For your project, I would recommend creating an hourly report for that zone with zone temp and humidity. Then run eQuest, export hourly report, and then analyze to see what's going on.

Can you please let us know what you find out?

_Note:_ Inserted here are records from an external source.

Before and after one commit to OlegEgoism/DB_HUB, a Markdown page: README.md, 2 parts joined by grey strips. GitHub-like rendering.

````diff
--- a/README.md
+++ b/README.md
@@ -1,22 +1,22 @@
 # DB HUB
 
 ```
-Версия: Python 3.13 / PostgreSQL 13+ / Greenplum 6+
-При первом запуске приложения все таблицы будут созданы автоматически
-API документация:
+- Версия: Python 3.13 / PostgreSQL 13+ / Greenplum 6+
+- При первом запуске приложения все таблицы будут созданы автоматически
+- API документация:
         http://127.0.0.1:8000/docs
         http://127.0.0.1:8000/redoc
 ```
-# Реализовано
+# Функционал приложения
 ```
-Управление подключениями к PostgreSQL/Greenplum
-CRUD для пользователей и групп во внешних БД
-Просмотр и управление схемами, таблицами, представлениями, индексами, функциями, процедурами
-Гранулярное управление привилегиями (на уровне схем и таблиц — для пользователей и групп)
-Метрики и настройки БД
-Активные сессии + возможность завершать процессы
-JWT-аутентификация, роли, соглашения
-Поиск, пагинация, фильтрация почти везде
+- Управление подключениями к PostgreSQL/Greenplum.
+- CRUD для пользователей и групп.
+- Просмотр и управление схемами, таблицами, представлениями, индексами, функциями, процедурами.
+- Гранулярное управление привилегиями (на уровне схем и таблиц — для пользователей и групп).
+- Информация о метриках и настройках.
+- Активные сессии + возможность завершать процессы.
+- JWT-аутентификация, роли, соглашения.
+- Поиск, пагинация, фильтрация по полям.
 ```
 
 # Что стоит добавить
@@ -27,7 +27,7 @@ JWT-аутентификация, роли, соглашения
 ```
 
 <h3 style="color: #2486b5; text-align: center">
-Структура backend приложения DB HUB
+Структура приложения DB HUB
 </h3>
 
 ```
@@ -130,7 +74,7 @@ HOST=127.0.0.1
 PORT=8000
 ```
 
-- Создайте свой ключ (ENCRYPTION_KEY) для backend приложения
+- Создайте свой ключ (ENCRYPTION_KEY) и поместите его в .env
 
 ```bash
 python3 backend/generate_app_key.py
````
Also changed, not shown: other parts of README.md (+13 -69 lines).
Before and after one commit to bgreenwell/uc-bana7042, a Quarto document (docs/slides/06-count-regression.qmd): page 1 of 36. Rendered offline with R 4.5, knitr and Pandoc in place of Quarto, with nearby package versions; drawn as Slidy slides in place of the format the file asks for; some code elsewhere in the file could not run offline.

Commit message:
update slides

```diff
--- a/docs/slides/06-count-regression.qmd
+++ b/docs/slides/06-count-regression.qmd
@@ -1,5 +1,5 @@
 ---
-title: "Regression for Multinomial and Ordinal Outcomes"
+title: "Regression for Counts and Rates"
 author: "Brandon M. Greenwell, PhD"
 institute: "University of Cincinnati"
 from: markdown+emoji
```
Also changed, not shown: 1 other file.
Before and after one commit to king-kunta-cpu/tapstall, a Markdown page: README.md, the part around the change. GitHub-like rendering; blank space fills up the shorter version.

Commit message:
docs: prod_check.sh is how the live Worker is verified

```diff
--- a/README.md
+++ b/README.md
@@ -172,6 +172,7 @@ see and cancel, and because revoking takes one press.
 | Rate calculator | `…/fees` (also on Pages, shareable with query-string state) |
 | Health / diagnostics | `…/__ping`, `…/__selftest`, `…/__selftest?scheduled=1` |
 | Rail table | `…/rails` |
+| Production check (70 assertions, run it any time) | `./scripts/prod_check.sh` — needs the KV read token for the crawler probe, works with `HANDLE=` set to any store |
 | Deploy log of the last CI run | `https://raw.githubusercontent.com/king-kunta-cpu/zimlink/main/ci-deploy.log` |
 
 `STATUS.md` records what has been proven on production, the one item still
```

The community at large might be interested in knowing.

Here are some "Thermal Zone" variables that might be useful for diagnosing the operation.

[cid:image002.jpg at 01CE3C7F.269DEC00]

Export hourly results:

[cid:image006.jpg at 01CE3C7F.269DEC00]

Regards,

JAH

James Hess's picture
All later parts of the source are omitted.